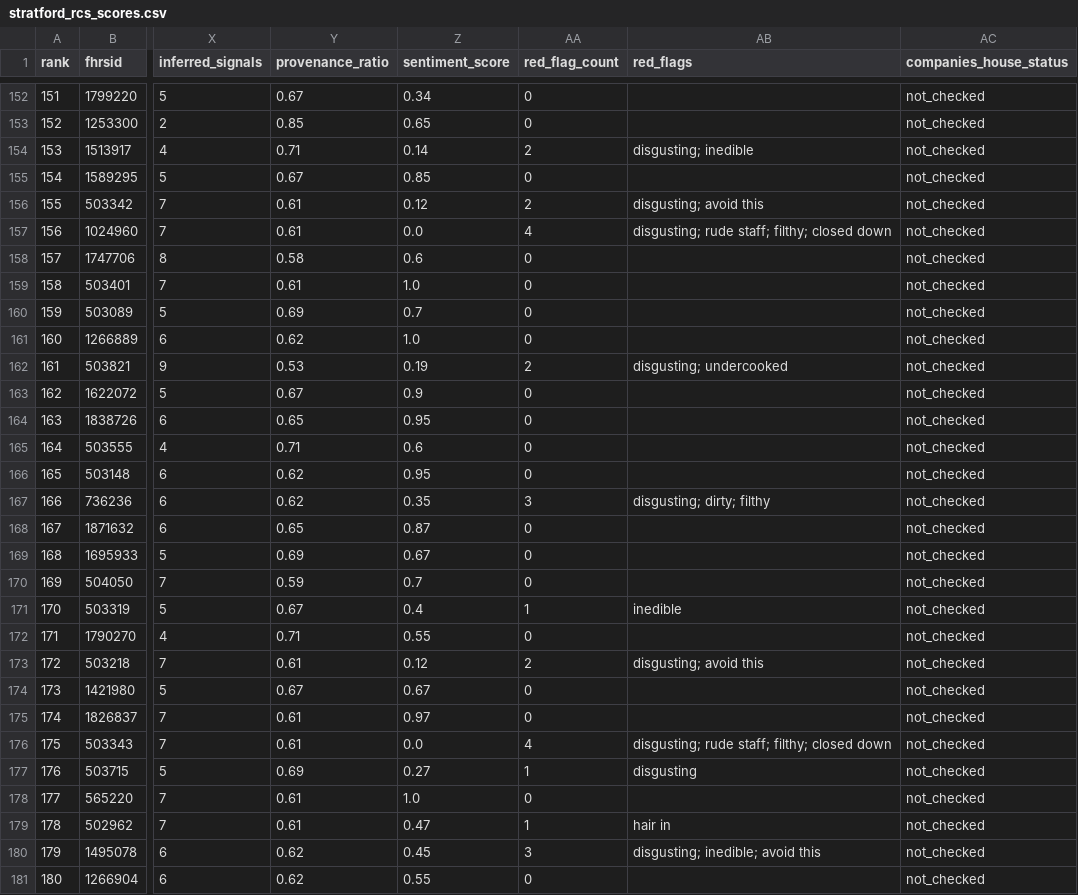
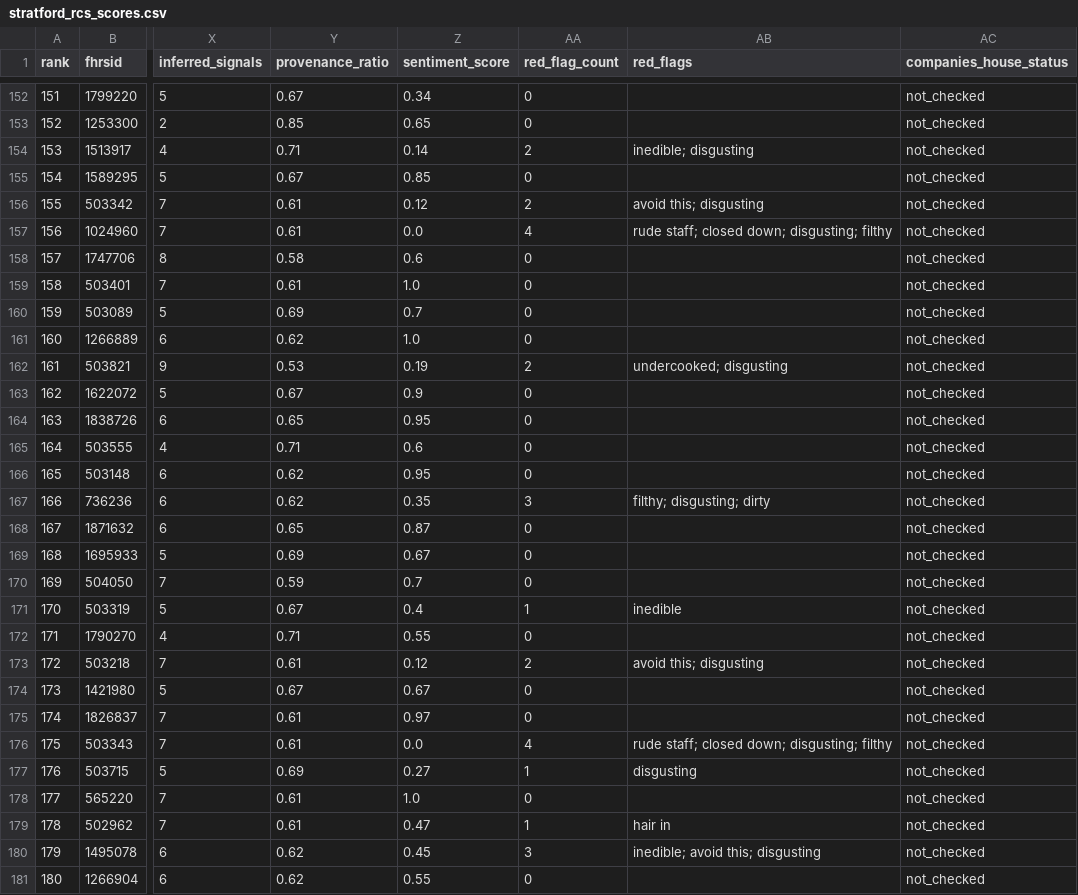
Before and after one commit to jono8001/daydine, a CSV file: stratford_rcs_scores.csv, drawn as a sheet; only a part is shown, gaps mark what is left out; the diff covers the shown part only; the diff names each change by its address in the sheet, - before the commit and + after, or states it on an @@ line.

```diff
--- a/stratford_rcs_scores.csv
+++ b/stratford_rcs_scores.csv
-AB154 (red_flags): disgusting; inedible
+AB154 (red_flags): inedible; disgusting
-AB156 (red_flags): disgusting; avoid this
+AB156 (red_flags): avoid this; disgusting
-AB157 (red_flags): disgusting; rude staff; filthy; closed down
+AB157 (red_flags): rude staff; closed down; disgusting; filthy
-AB162 (red_flags): disgusting; undercooked
+AB162 (red_flags): undercooked; disgusting
-AB167 (red_flags): disgusting; dirty; filthy
+AB167 (red_flags): filthy; disgusting; dirty
-AB173 (red_flags): disgusting; avoid this
+AB173 (red_flags): avoid this; disgusting
-AB176 (red_flags): disgusting; rude staff; filthy; closed down
+AB176 (red_flags): rude staff; closed down; disgusting; filthy
-AB180 (red_flags): disgusting; inedible; avoid this
+AB180 (red_flags): inedible; avoid this; disgusting
```
Also changed, not shown: 2 edited cells elsewhere in this file, 2 other files.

Instructions to follow
For each line in the records that contains the word "dirty", make a copy.

Solution
-AB167 (red_flags): disgusting; dirty; filthy
+AB167 (red_flags): filthy; disgusting; dirty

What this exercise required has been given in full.